When it comes to electrification, Toyota continues to go against the industry trends like a gambler who is aware of losing but still doubles down, hoping the tides might turn. The maker of the fuel-cell powered Mirai wants to develop the hydrogen fuel-cell technology further and transplant it into a Hilux pickup truck. But instead of betting its own money, Toyota established a consortium with four other British companies to receive funding from the UK government.
Toyota would not admit to this and claims instead that it needed the expertise of these companies. According to Toyota’s press release, Ricardo is a consultancy that will “support the technical integration of the fuel cell components into the Hilux chassis.” ETL will contribute its thermal management solutions to the project, while D2H will bring its thermodynamic expertise. Finally, Thatcham Research will help with crash safety and insurance ratings.
Of course, Toyota couldn’t have done it without them, and I don’t mean developing the fuel-cell Hilux. Toyota has enough experience with engineering a fuel-cell vehicle. But despite that, we’re fairly certain it couldn’t have obtained UK government funding without involving these British companies in the project.
I am glad there is an alternative to battery operated cars. I personally would be more interested in this hydrogen fuel cell vehicle. Hydrogen is plentiful in our atmosphere and can be produced more efficiently as a fuel source vs charging up batteries (slowly) that only last hours and at best 300 miles. We need to see what goes into these fuel cells however. Humbly…doc
Hydrogen is the most abundant element but is rarely found by itself as H2. Considerable energy must be applied to generate H2, with a lot of energy losses in the synthesis process, typically through the application of electricity, plus significant transport losses. Far more efficient to merely use the electricity to charge a battery.
He is no fool who gives what he cannot keep to gain what he cannot lose.
I’m not so sure this is universally true. Furthermore, hydrogen needs to be DELIVERED, and needs to be refueled at specific locations. That adds an ongoing additional “cost” (money, environmental, logistical, etc) that electricity doesn’t have. Basically for the vast majority of EV charging, you park somewhere you need to be anyway*1, and plug in. That’s it.
*1 The majority, probably vast majority, is at night, at home, while you are sleeping.
Actually gentlemen I mispoke.

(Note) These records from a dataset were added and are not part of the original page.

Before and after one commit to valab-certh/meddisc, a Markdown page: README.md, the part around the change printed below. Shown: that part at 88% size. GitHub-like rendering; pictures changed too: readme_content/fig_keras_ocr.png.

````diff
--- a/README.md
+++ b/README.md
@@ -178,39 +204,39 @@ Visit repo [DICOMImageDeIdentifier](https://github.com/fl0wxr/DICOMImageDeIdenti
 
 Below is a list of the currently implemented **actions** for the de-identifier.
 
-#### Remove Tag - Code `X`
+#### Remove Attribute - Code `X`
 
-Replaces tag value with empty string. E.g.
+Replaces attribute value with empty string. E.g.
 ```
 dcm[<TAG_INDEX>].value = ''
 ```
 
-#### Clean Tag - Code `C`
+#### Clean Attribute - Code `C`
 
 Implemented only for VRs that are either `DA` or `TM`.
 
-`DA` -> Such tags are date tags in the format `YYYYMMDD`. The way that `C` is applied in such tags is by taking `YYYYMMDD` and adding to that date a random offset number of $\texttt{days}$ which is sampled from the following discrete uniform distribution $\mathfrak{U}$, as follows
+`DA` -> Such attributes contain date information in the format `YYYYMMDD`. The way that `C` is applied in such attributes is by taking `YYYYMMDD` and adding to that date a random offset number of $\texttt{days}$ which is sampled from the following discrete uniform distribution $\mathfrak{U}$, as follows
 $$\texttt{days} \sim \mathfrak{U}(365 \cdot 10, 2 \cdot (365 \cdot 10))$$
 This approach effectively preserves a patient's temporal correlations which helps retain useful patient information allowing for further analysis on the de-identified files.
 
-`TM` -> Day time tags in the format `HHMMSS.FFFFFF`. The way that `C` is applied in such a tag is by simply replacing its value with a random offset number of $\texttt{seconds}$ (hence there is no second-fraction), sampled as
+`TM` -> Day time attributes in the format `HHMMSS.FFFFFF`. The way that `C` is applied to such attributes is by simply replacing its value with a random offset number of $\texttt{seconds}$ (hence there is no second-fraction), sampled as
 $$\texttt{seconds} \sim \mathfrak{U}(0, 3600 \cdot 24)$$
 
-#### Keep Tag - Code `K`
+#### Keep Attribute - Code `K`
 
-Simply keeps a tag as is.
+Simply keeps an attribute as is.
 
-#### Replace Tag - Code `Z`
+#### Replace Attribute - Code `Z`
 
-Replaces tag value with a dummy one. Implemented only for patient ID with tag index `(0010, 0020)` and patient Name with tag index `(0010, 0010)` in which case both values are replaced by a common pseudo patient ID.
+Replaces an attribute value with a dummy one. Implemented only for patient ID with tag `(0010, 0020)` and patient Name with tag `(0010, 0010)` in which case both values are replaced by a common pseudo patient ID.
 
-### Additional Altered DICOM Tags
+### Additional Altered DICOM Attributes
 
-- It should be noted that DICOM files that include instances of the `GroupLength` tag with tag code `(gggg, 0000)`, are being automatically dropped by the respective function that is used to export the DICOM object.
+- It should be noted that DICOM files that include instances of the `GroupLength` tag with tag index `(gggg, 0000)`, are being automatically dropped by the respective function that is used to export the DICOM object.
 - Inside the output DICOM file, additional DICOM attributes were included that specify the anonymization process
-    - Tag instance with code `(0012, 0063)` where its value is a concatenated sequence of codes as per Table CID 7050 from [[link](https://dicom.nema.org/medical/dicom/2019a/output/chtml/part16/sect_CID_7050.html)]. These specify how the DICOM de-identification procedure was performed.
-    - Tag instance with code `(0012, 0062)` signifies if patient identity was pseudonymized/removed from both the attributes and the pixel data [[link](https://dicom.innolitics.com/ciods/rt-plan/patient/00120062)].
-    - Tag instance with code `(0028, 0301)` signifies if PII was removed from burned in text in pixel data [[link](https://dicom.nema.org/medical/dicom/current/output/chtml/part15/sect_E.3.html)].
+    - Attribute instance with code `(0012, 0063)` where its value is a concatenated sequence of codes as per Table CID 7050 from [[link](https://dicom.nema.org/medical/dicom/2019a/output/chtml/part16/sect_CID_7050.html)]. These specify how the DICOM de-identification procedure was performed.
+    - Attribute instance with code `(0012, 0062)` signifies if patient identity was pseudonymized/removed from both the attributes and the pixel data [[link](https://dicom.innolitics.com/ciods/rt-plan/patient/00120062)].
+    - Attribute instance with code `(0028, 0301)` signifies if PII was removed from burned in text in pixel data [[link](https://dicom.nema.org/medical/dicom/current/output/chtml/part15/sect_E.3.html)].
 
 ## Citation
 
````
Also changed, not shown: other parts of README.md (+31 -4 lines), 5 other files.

A hydrogen fuel cell uses a hydrogen rich substrate like ammonia or other hydrogen rich compounds (cheap) where the material dissolves across special plastic membranes to make electricity:
Electrolysis is a promising option for carbon-free hydrogen production from renewable and nuclear resources. Electrolysis is the process of using electricity to split water into hydrogen and oxygen. This reaction takes place in a unit called an electrolyzer. Electrolyzers can range in size from small, appliance-size equipment that is well-suited for small-scale distributed hydrogen production to large-scale, central production facilities that could be tied directly to renewable or other non-greenhouse-gas-emitting forms of electricity production.
The majority of hydrogen is still made the old fashioned way with generated electricity but these cells make either electricity or hydrogen . Evidently the electricity can be used or the hydrogen can be burned for power creating water, carbon dioxide and heat as waste. Interesting to research this topic…doc